» PROBLEM DESCRIPTION: In the listing that follows, copy out each line that includes the word "item".
▶
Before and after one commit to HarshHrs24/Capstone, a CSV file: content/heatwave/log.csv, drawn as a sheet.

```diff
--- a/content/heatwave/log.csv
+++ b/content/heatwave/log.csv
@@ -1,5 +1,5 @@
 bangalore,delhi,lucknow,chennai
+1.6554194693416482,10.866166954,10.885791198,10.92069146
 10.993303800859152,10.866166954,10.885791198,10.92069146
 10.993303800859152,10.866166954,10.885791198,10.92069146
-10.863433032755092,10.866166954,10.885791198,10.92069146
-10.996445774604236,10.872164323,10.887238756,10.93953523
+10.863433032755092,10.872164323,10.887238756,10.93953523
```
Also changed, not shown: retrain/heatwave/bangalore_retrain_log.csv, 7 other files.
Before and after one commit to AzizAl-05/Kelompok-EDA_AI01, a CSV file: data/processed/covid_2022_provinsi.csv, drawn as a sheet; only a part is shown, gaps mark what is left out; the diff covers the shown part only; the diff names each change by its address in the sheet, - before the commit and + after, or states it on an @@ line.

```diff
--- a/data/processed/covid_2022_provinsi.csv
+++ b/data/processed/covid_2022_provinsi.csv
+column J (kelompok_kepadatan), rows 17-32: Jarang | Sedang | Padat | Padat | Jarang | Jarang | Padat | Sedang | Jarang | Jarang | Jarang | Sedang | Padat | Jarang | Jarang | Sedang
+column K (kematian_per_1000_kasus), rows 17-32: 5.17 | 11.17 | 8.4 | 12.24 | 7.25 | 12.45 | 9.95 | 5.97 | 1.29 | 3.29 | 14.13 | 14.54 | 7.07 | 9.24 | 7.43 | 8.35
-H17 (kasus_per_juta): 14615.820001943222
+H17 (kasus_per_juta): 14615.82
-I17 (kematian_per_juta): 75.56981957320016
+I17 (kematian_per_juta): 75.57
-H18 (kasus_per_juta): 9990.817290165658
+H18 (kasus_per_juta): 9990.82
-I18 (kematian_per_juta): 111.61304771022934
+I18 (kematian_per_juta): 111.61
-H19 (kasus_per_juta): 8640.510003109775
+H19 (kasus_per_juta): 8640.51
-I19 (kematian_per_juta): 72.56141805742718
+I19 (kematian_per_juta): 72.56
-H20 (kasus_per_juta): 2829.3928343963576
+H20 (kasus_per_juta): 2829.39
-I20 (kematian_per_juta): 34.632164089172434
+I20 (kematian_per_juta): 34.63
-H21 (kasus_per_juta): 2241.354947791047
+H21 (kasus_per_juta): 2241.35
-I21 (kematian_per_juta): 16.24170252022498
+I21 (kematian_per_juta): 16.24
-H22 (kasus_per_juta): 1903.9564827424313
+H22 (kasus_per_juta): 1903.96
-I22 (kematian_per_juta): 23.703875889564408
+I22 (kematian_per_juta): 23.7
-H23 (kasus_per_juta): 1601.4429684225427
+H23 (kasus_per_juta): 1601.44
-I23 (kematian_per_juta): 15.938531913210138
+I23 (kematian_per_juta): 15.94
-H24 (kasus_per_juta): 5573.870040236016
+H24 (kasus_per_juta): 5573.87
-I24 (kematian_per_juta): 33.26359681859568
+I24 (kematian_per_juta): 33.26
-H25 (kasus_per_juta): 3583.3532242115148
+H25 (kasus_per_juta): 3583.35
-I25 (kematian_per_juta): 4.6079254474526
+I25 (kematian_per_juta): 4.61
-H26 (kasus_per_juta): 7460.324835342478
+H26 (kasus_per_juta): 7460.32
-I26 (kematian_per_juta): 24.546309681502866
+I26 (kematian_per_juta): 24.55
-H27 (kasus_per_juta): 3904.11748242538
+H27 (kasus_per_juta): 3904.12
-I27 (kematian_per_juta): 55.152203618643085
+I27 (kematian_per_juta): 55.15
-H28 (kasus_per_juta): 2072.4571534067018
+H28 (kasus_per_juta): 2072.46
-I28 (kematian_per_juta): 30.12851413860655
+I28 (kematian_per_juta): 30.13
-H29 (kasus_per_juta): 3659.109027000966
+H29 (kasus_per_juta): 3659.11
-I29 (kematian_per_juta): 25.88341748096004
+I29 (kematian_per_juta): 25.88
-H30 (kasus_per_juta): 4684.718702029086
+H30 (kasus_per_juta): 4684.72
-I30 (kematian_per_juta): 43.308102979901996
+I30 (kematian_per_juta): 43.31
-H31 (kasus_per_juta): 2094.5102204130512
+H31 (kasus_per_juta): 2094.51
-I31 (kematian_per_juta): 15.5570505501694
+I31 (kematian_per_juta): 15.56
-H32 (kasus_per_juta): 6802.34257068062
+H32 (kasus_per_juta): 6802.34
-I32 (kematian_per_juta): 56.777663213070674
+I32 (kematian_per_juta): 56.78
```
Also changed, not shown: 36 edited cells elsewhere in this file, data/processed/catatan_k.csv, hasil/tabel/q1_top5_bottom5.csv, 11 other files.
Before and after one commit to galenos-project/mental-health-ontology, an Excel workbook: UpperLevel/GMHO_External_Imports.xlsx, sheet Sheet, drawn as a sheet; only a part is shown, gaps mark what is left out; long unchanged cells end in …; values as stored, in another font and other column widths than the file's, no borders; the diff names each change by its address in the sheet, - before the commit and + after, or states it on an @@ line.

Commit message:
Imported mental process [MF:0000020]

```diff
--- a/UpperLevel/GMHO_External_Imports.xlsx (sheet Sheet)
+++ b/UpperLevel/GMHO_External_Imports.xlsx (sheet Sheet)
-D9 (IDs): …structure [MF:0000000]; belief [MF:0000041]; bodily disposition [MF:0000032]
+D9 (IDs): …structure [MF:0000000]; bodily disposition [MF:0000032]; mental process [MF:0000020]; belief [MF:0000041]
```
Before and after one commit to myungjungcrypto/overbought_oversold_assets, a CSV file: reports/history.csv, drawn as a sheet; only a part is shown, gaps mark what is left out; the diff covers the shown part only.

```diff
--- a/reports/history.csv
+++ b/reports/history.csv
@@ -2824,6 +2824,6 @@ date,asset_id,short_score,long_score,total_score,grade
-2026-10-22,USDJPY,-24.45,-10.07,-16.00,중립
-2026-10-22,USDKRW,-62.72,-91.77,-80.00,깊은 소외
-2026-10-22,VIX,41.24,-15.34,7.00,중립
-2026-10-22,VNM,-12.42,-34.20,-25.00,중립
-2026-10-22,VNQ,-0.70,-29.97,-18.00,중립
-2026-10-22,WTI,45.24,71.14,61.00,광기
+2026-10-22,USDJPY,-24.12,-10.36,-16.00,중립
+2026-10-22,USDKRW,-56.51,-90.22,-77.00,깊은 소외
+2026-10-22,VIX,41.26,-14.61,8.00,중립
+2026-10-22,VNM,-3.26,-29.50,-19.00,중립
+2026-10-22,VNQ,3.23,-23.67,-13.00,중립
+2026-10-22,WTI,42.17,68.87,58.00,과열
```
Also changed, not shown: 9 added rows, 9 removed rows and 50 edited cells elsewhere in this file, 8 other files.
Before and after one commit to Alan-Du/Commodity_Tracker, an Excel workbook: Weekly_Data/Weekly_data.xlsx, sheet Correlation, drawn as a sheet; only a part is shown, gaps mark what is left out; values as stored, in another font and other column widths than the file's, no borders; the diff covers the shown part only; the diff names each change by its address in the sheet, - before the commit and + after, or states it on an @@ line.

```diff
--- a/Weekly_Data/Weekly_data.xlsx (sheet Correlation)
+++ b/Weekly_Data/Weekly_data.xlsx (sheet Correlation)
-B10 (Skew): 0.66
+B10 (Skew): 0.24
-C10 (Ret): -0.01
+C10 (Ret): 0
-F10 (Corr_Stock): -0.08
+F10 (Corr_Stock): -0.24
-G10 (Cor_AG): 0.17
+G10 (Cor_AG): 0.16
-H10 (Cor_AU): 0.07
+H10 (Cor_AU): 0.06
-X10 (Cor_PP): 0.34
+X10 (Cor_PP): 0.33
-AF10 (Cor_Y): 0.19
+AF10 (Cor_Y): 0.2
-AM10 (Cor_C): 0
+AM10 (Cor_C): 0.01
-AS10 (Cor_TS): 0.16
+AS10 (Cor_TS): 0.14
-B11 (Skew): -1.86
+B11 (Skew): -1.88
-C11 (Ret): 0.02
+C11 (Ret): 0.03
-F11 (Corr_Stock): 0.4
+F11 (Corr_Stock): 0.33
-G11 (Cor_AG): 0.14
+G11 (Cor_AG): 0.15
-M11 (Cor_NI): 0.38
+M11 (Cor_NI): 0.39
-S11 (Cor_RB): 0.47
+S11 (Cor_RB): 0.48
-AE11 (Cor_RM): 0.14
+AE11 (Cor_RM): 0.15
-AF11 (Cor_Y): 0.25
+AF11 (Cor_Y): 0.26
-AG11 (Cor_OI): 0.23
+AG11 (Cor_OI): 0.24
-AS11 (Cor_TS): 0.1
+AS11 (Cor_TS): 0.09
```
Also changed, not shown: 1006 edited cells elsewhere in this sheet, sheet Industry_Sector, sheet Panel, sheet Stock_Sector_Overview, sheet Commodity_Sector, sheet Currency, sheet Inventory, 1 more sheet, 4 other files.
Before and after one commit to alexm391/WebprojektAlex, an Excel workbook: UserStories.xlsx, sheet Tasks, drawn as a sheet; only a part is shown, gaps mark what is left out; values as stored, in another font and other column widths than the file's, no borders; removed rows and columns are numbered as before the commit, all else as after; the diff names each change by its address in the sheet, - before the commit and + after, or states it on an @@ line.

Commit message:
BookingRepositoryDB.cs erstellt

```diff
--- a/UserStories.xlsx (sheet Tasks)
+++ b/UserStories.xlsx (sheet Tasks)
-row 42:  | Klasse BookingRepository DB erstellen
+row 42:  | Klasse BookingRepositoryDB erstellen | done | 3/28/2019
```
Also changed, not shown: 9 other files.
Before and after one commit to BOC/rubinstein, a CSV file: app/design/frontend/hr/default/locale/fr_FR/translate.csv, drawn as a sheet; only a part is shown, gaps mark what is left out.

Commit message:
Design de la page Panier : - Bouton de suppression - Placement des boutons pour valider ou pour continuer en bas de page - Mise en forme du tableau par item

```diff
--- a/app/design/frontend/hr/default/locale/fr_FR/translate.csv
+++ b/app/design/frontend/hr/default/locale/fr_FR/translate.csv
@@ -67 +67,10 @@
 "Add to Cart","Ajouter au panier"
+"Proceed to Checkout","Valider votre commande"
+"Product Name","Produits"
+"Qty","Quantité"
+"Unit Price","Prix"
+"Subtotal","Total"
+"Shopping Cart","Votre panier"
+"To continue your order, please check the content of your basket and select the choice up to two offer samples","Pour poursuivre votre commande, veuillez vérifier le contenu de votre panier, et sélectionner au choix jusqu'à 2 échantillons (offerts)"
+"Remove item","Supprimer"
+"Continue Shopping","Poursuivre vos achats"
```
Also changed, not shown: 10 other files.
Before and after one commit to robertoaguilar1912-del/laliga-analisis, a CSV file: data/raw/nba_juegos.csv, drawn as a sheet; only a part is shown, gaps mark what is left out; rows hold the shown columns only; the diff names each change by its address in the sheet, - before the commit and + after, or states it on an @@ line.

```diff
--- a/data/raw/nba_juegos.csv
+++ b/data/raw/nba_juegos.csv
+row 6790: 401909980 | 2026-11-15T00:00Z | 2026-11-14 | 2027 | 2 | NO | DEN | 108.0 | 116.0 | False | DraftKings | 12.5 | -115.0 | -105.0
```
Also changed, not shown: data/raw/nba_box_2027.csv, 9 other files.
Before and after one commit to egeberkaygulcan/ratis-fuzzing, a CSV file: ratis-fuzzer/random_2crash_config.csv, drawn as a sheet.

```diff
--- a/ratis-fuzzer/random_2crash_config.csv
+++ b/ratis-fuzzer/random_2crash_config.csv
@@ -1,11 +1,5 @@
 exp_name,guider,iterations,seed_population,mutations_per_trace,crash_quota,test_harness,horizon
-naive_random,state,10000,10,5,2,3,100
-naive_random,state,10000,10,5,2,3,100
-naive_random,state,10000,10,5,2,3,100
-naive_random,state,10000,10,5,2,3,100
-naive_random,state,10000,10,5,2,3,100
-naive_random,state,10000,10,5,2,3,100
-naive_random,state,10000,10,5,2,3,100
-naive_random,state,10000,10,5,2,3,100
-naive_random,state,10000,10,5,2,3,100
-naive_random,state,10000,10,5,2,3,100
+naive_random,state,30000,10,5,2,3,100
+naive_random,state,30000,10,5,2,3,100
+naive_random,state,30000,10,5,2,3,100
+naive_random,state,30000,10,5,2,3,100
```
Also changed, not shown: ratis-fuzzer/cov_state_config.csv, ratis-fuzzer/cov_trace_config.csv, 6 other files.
◀
» WORKED SOLUTION:
Design de la page Panier : - Bouton de suppression - Placement des boutons pour valider ou pour continuer en bas de page - Mise en forme du tableau par item
+"Remove item","Supprimer"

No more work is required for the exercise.